Please let it be the first permeable asphalt in Northeast Ohio. I posted about permeable asphalt here. I am assuming that the "all purpose" trail means paving...

From Toolbase:

Porous Asphalt: A great advantage to porous asphalt is that the same mixing and application equipment is used as for impervious asphalt. Only the formula for the paving material changes with porous bituminous pavement. For more details on the various layers of materials see, the Pennsylvania Stormwater Management Manual Porous pavement specification used by the City of Seattle Washington Park Department. The amount of asphalt binder required is about 6% by weight which is somewhat higher than required for standard impermeable asphalt mixes.

Bituminous permeable paving is appropriate for pedestrian-only areas and for very low-volume, low-speed areas such as overflow parking areas, residential driveways, alleys, and parking stalls. Permeable paving is an excellent technique for dense urban areas because it does not require any additional land. With proper design, cold climates are not a major limitation.

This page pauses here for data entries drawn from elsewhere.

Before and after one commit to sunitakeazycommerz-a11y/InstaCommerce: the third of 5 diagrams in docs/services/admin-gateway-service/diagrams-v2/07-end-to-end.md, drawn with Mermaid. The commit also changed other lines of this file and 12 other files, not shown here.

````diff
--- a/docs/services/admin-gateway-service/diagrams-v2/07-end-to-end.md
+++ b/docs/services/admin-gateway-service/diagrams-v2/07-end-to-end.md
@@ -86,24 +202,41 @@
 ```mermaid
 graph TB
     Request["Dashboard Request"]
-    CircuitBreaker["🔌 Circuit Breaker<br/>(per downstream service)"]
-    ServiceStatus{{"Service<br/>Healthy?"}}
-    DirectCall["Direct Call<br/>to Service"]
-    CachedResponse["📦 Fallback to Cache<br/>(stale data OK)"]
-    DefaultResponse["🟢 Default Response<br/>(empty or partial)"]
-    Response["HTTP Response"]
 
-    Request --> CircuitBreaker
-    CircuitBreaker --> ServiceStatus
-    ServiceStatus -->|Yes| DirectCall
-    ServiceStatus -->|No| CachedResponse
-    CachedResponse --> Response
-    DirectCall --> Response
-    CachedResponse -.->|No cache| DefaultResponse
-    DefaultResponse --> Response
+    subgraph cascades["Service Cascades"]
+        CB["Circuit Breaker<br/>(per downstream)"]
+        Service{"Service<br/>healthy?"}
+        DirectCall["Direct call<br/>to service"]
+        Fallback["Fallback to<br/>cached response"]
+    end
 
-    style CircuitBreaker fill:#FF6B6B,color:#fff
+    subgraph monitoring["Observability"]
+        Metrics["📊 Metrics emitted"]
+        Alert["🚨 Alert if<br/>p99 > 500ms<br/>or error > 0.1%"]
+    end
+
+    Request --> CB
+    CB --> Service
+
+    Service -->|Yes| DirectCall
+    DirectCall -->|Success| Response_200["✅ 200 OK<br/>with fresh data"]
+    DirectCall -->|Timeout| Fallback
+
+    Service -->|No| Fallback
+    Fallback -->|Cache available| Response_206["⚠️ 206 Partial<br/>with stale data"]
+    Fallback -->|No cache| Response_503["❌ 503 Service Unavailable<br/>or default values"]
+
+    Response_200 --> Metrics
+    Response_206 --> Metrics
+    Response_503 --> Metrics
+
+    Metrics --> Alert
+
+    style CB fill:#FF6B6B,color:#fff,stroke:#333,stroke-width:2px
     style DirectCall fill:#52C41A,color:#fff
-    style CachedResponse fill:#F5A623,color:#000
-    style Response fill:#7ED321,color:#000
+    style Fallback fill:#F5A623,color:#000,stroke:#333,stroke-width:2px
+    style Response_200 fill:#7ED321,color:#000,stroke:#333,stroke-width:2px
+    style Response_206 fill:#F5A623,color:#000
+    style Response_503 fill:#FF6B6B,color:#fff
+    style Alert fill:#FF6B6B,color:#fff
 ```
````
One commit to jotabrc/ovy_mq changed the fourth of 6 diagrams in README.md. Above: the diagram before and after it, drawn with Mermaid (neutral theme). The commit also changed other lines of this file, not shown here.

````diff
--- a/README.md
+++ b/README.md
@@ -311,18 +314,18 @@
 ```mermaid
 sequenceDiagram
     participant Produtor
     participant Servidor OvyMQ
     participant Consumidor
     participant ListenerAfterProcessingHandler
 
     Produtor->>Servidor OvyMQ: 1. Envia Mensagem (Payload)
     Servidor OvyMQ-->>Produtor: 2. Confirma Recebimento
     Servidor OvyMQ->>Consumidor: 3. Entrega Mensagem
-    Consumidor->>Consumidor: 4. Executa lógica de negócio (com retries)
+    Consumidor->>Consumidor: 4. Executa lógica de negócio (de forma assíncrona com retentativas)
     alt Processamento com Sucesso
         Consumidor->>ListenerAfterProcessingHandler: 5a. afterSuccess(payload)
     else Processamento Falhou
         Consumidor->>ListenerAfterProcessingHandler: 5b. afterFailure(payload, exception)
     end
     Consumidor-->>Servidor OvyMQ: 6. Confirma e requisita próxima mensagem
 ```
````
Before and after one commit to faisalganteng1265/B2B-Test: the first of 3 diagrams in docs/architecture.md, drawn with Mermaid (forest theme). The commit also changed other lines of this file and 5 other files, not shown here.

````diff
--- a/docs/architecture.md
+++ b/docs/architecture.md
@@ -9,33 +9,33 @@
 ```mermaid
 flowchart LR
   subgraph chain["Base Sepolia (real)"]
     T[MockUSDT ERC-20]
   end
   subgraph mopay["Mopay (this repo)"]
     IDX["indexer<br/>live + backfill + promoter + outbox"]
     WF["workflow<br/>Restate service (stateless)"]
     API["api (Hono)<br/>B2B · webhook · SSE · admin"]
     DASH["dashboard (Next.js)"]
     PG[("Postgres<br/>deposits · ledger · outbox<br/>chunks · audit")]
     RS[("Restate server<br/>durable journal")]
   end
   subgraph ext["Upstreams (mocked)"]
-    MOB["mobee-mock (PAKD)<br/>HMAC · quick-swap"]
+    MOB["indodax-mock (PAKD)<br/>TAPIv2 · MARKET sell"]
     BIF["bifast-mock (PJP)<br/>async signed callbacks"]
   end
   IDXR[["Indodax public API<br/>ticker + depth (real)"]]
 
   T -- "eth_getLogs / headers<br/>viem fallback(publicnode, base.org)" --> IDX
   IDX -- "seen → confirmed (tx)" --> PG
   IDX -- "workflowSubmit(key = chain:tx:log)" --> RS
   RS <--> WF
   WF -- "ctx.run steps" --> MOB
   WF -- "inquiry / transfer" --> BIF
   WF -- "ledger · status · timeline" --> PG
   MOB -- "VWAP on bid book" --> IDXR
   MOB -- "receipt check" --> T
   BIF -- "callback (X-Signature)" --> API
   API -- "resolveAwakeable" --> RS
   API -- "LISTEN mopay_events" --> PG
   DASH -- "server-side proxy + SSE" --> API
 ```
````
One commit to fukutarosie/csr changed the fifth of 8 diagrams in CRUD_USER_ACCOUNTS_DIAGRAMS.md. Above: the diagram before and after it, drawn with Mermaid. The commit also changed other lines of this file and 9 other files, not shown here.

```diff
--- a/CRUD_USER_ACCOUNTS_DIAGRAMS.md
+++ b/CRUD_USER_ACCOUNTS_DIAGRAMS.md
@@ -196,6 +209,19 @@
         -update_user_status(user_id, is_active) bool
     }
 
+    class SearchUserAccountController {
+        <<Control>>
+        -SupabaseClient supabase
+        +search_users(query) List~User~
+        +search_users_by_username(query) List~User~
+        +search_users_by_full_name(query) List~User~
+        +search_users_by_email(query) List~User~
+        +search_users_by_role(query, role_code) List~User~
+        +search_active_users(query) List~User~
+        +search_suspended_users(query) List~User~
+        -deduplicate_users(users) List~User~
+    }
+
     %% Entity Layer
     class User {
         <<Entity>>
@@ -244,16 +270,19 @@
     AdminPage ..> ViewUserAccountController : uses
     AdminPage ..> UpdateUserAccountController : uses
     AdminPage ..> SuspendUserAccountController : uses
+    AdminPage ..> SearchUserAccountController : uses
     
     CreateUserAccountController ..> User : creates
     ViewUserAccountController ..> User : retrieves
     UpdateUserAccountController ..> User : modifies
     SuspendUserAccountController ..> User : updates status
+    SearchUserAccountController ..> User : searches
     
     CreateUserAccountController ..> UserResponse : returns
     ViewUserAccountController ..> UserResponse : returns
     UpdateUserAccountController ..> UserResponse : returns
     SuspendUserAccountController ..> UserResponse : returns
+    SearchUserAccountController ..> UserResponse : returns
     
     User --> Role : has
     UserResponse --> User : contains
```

More about Treadway Creek.

if it is to be paved...

Let's hope this might be Northeast Ohio's first porous pavement opportunity.

Pearl Road YMCA

$125,000 sounds like a good deal - isn't that a large property overlooking the valley?

Disrupt IT